I have to show that it is $$\frac{2\sigma^2}{(x_n-x_1)^2} > \frac{\sigma^2}{\sum_{i=1}^{n}(x_i-\overline{x})^2}.$$

Do you have an idea how to show that?

Unfortunately, I have not.

Edit:

I've already tried to show that $$Var(\theta_2)/Var(\theta_1)<1,$$ i.e. that $$\frac{(x_n-x_1)^2}{\sum_{i=1}^{n}(x_i-\overline{x})^2}=\frac{x_1^2+x_n^2-2x_1x_n}{\sum_{i=1}^{n}x_i^2-n\overline{x}^2}<1$$ but with no success.

• You could look at the ratio and show that it is $>1$. – Hans Engler May 14 '14 at 22:17

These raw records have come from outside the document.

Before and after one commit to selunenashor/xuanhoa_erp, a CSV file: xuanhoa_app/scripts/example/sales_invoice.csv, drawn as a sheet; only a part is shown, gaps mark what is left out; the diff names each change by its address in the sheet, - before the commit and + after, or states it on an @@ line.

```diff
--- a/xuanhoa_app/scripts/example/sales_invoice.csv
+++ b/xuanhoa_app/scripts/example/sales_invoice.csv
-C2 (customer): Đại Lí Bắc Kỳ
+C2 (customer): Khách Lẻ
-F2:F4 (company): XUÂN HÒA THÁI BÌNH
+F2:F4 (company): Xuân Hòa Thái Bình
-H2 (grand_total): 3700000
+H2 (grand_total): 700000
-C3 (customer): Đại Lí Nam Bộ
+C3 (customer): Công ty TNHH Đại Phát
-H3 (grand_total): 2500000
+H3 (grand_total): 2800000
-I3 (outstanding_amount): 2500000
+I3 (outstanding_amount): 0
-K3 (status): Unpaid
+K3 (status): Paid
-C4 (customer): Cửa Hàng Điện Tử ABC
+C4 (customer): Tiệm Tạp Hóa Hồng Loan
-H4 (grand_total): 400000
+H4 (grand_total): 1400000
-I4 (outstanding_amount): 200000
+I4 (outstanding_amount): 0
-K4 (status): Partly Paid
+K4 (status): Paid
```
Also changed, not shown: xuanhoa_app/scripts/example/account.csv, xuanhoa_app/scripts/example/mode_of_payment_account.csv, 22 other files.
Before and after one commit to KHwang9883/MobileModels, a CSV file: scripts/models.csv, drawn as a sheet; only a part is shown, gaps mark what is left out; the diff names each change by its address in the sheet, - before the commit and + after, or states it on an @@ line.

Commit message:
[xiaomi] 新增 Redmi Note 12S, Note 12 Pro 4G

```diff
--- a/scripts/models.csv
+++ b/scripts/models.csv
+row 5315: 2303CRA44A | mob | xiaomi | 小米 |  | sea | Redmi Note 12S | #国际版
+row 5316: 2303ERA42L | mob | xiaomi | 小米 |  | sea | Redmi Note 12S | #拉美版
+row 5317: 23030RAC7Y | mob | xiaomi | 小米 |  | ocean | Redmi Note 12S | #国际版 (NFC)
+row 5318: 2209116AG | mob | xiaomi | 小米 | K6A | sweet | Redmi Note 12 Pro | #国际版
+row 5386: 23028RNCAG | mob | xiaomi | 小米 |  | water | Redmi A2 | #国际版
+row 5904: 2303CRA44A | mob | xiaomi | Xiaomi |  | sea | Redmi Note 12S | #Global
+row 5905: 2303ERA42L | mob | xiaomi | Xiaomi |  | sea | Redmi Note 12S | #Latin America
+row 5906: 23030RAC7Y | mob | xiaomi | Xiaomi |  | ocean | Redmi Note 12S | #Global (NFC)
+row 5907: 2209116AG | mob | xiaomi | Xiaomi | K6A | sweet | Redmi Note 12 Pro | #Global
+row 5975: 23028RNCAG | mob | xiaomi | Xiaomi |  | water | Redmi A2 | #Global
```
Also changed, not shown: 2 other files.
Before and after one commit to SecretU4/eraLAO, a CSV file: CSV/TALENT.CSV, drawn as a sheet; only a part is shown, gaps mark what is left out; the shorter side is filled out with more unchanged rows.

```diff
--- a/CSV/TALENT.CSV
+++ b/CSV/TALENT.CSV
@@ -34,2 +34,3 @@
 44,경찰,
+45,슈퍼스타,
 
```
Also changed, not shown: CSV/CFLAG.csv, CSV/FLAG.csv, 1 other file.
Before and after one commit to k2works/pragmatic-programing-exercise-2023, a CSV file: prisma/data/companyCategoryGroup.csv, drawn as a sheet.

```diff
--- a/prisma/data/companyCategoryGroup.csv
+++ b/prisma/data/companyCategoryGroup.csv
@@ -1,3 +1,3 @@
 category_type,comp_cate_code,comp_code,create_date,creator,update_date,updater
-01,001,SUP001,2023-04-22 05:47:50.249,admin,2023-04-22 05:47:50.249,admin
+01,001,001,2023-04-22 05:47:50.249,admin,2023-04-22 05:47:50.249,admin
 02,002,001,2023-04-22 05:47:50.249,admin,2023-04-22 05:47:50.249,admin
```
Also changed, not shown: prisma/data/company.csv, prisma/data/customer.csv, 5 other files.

$$\frac{2\sigma^2}{(x_1 - x_n)^2} \geq \frac{\sigma^2}{\sum_{i=1}^n (x_i - \bar{x})^2}$$
$$\sum_{i=1}^n (x_i - \bar{x})^2 \geq \frac{1}{2}(x_1 - x_n)^2.$$ Now, in order to avoid typing $\bar{x}$ all over the place, let's define $y_i = x_i - \bar{x}$. We then have $y_1 - y_n = x_1 - x_n$, and the desired result is \begin{align*} \sum_{i=1}^n y_i^2 &\geq \frac{1}{2}(y_1 - y_n)^2\\ &= \frac{1}{2}(y_1^2 + y_n^2 - 2y_1y_n). \end{align*} Subtracting $y_1^2$ and $y_n^2$ from both sides yields that we want to show \begin{align*} \sum_{i=2}^{n-1} y_i^2 &\geq -\frac{1}{2}(y_1^2 + y_n^2 + 2y_1y_n)\\ &= -\frac{(y_1+y_n)^2}{2}, \end{align*} which is trivially true as the left hand side is a sum of non-negative terms, and must therefore be greater than zero.
For $\bar{x} \neq \frac{1}{2}(x_1 + x_n)$ we see that the right hand side is negative, and the inequality is strict.
• Nice, +1.   – Did May 19 '14 at 15:42